#### [Data for analysis]
◇ ◇ ◇
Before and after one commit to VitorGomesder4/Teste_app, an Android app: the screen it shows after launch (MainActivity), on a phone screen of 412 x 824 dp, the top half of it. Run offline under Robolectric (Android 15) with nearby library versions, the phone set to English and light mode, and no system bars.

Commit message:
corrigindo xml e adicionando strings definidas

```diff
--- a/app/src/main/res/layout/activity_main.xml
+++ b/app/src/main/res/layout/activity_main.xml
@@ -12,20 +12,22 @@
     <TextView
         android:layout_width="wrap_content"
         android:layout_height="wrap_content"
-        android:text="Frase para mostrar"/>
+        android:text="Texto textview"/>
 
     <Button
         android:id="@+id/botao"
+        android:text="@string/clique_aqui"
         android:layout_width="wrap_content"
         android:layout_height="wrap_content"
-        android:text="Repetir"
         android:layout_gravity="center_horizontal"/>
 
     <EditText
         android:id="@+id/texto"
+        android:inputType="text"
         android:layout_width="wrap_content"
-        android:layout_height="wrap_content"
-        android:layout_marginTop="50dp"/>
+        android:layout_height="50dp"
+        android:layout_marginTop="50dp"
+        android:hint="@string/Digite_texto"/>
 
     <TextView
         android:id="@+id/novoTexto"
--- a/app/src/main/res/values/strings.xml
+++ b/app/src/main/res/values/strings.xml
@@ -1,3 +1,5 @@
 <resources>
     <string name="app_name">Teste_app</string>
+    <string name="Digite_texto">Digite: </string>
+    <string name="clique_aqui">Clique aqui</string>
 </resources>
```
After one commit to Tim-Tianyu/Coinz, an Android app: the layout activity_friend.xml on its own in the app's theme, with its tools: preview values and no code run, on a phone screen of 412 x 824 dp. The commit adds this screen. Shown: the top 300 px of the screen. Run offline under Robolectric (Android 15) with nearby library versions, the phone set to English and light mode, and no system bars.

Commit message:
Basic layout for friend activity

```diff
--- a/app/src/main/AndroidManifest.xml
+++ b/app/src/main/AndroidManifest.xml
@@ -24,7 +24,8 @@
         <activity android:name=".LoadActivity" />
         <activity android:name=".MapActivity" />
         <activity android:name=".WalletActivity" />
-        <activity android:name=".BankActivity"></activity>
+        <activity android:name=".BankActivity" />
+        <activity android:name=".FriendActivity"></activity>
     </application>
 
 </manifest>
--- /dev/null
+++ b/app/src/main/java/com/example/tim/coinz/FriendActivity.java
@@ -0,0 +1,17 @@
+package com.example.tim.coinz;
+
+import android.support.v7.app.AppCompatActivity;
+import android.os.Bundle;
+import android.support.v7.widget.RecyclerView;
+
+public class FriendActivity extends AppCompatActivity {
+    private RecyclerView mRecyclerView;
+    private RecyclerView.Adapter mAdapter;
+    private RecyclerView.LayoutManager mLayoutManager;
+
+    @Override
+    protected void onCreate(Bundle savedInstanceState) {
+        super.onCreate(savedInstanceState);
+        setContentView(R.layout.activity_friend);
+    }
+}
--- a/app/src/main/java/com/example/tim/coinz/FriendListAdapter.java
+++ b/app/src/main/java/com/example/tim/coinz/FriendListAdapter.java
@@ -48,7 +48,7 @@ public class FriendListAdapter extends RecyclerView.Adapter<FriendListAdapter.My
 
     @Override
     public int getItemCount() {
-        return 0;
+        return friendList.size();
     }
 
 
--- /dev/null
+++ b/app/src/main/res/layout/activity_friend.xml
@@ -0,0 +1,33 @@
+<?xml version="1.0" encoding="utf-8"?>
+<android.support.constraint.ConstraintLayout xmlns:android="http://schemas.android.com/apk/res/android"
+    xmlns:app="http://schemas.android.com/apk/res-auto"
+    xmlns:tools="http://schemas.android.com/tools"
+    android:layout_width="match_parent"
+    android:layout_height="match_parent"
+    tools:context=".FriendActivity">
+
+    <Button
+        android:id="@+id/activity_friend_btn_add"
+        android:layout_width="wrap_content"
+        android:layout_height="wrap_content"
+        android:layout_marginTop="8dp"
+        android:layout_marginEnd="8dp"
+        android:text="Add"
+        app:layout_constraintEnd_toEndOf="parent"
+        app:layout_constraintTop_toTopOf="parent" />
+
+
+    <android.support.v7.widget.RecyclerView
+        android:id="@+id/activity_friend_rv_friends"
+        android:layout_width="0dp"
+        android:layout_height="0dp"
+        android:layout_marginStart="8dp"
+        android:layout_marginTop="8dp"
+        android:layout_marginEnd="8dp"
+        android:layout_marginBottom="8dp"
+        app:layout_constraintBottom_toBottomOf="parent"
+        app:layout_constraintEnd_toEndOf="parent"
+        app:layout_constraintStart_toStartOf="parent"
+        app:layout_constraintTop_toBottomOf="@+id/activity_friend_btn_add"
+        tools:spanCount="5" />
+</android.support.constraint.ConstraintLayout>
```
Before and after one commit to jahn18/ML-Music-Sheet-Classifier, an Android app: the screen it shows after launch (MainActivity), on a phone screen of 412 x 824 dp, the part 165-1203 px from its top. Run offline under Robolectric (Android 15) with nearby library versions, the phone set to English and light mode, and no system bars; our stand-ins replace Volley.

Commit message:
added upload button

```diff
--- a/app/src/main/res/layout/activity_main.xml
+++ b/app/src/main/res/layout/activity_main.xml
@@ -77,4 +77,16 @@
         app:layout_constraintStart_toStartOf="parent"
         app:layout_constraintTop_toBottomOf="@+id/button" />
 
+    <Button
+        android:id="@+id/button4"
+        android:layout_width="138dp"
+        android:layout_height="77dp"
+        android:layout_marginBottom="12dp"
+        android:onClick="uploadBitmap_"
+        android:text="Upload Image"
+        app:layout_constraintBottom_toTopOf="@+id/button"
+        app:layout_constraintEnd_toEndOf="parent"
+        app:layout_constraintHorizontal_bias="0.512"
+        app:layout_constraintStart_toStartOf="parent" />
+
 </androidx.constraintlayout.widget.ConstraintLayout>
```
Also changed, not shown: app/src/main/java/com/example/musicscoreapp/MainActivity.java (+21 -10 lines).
◇ ◇ ◇
#### [Task directions]
Lines with "name": find them in the data and copy each one.

#### [Task answer]
     <string name="app_name">Teste_app</string>
+    <string name="Digite_texto">Digite: </string>
+    <string name="clique_aqui">Clique aqui</string>
         <activity android:name=".LoadActivity" />
         <activity android:name=".MapActivity" />
         <activity android:name=".WalletActivity" />
-        <activity android:name=".BankActivity"></activity>
+        <activity android:name=".BankActivity" />
+        <activity android:name=".FriendActivity"></activity>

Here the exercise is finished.